### [DESCRIPTION OF THE TASK]
The result should be a word-for-word retyping of the entries below, free of pictures.
§ §
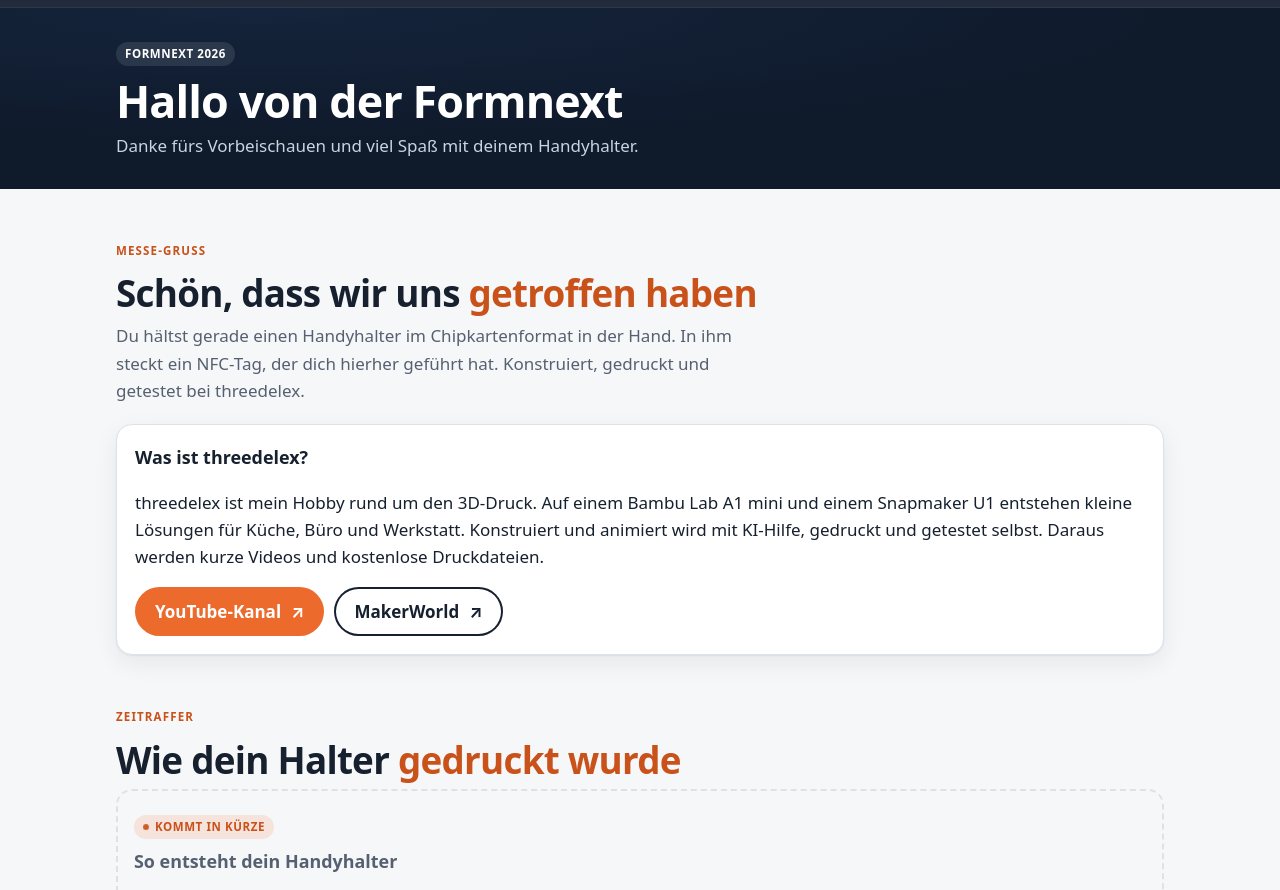
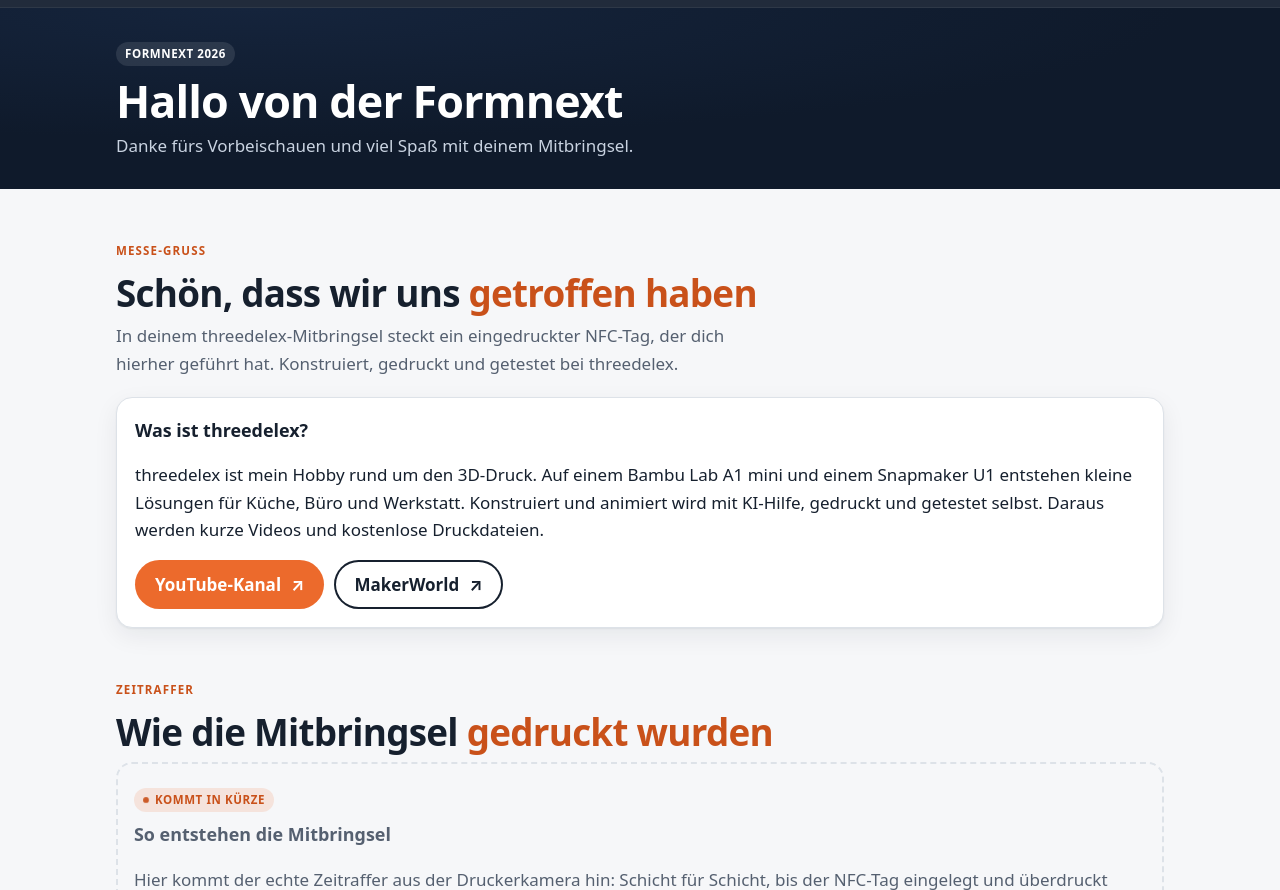
Before and after one commit to thelichtler-cloud/threedelex-web, a plain HTML site: page formnext/index.html in a window 1280 px wide. Shown: the part 47-937 px from the top of the page. Drawn offline with Linux system fonts and the light colour scheme.

Commit message:
Impressum nach Muster vorbereitet (Geschäftsbezeichnung, Land, W-IdNr. optional), Formnext-Seite: Mitbringsel statt Handyhalter
Co-Authored-By: Claude Opus 5.5 <noreply@anthropic.com>

```diff
--- a/formnext/index.html
+++ b/formnext/index.html
@@ -18,12 +18,12 @@
     <nav aria-label="Hauptnavigation"><ul class="nav"><li><a href="../index.html">Start</a></li><li><a href="../projekte/index.html">Projekte</a></li><li><a href="../werkzeuge/index.html">Werkzeuge</a></li></ul></nav>
   </div>
 </header>
-<div class="seitenkopf"><div class="huelle"><span class="marker">Formnext 2026</span><h1>Hallo von der Formnext</h1><p>Danke fürs Vorbeischauen und viel Spaß mit deinem Handyhalter.</p></div></div>
+<div class="seitenkopf"><div class="huelle"><span class="marker">Formnext 2026</span><h1>Hallo von der Formnext</h1><p>Danke fürs Vorbeischauen und viel Spaß mit deinem Mitbringsel.</p></div></div>
 <main class="huelle">
 <section class="abschnitt">
   <span class="etikett einblenden">Messe-Gruß</span>
   <h2 class="einblenden">Schön, dass wir uns <em>getroffen haben</em></h2>
-  <p class="unter einblenden">Du hältst gerade einen Handyhalter im Chipkartenformat in der Hand. In ihm steckt ein NFC-Tag, der dich hierher geführt hat. Konstruiert, gedruckt und getestet bei threedelex.</p>
+  <p class="unter einblenden">In deinem threedelex-Mitbringsel steckt ein eingedruckter NFC-Tag, der dich hierher geführt hat. Konstruiert, gedruckt und getestet bei threedelex.</p>
   <div class="kasten einblenden">
     <h3>Was ist threedelex?</h3>
     <p>threedelex ist mein Hobby rund um den 3D-Druck. Auf einem Bambu Lab A1 mini und einem Snapmaker U1 entstehen kleine Lösungen für Küche, Büro und Werkstatt.
@@ -36,9 +36,9 @@
 </section>
 <section class="abschnitt" id="zeitraffer">
   <span class="etikett einblenden">Zeitraffer</span>
-  <h2 class="einblenden">Wie dein Halter <em>gedruckt wurde</em></h2>
+  <h2 class="einblenden">Wie die Mitbringsel <em>gedruckt wurden</em></h2>
   <div class="platzhalter einblenden"><span class="marker arbeit">Kommt in Kürze</span>
-<h3 style="margin-top:8px">So entsteht dein Handyhalter</h3>
+<h3 style="margin-top:8px">So entstehen die Mitbringsel</h3>
 <p>Hier kommt der echte Zeitraffer aus der Druckerkamera hin: Schicht für Schicht, bis der NFC-Tag eingelegt und überdruckt wird.</p></div>
 </section>
 <section class="abschnitt" id="shorts">
```
Also changed, not shown: datenschutz/index.html (+1 -1 lines), impressum/index.html (+1 -0 lines).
§ §
### [ANSWER TO THIS TASK]
Before and after one commit to thelichtler-cloud/threedelex-web, a plain HTML site: page formnext/index.html in a window 1280 px wide. Shown: the part 47-937 px from the top of the page. Drawn offline with Linux system fonts and the light colour scheme.

Commit message:
Impressum nach Muster vorbereitet (Geschäftsbezeichnung, Land, W-IdNr. optional), Formnext-Seite: Mitbringsel statt Handyhalter
Co-Authored-By: Claude Opus 5.5 <noreply@anthropic.com>

```diff
--- a/formnext/index.html
+++ b/formnext/index.html
@@ -18,12 +18,12 @@
     <nav aria-label="Hauptnavigation"><ul class="nav"><li><a href="../index.html">Start</a></li><li><a href="../projekte/index.html">Projekte</a></li><li><a href="../werkzeuge/index.html">Werkzeuge</a></li></ul></nav>
   </div>
 </header>
-<div class="seitenkopf"><div class="huelle"><span class="marker">Formnext 2026</span><h1>Hallo von der Formnext</h1><p>Danke fürs Vorbeischauen und viel Spaß mit deinem Handyhalter.</p></div></div>
+<div class="seitenkopf"><div class="huelle"><span class="marker">Formnext 2026</span><h1>Hallo von der Formnext</h1><p>Danke fürs Vorbeischauen und viel Spaß mit deinem Mitbringsel.</p></div></div>
 <main class="huelle">
 <section class="abschnitt">
   <span class="etikett einblenden">Messe-Gruß</span>
   <h2 class="einblenden">Schön, dass wir uns <em>getroffen haben</em></h2>
-  <p class="unter einblenden">Du hältst gerade einen Handyhalter im Chipkartenformat in der Hand. In ihm steckt ein NFC-Tag, der dich hierher geführt hat. Konstruiert, gedruckt und getestet bei threedelex.</p>
+  <p class="unter einblenden">In deinem threedelex-Mitbringsel steckt ein eingedruckter NFC-Tag, der dich hierher geführt hat. Konstruiert, gedruckt und getestet bei threedelex.</p>
   <div class="kasten einblenden">
     <h3>Was ist threedelex?</h3>
     <p>threedelex ist mein Hobby rund um den 3D-Druck. Auf einem Bambu Lab A1 mini und einem Snapmaker U1 entstehen kleine Lösungen für Küche, Büro und Werkstatt.
@@ -36,9 +36,9 @@
 </section>
 <section class="abschnitt" id="zeitraffer">
   <span class="etikett einblenden">Zeitraffer</span>
-  <h2 class="einblenden">Wie dein Halter <em>gedruckt wurde</em></h2>
+  <h2 class="einblenden">Wie die Mitbringsel <em>gedruckt wurden</em></h2>
   <div class="platzhalter einblenden"><span class="marker arbeit">Kommt in Kürze</span>
-<h3 style="margin-top:8px">So entsteht dein Handyhalter</h3>
+<h3 style="margin-top:8px">So entstehen die Mitbringsel</h3>
 <p>Hier kommt der echte Zeitraffer aus der Druckerkamera hin: Schicht für Schicht, bis der NFC-Tag eingelegt und überdruckt wird.</p></div>
 </section>
 <section class="abschnitt" id="shorts">
```
Also changed, not shown: datenschutz/index.html (+1 -1 lines), impressum/index.html (+1 -0 lines).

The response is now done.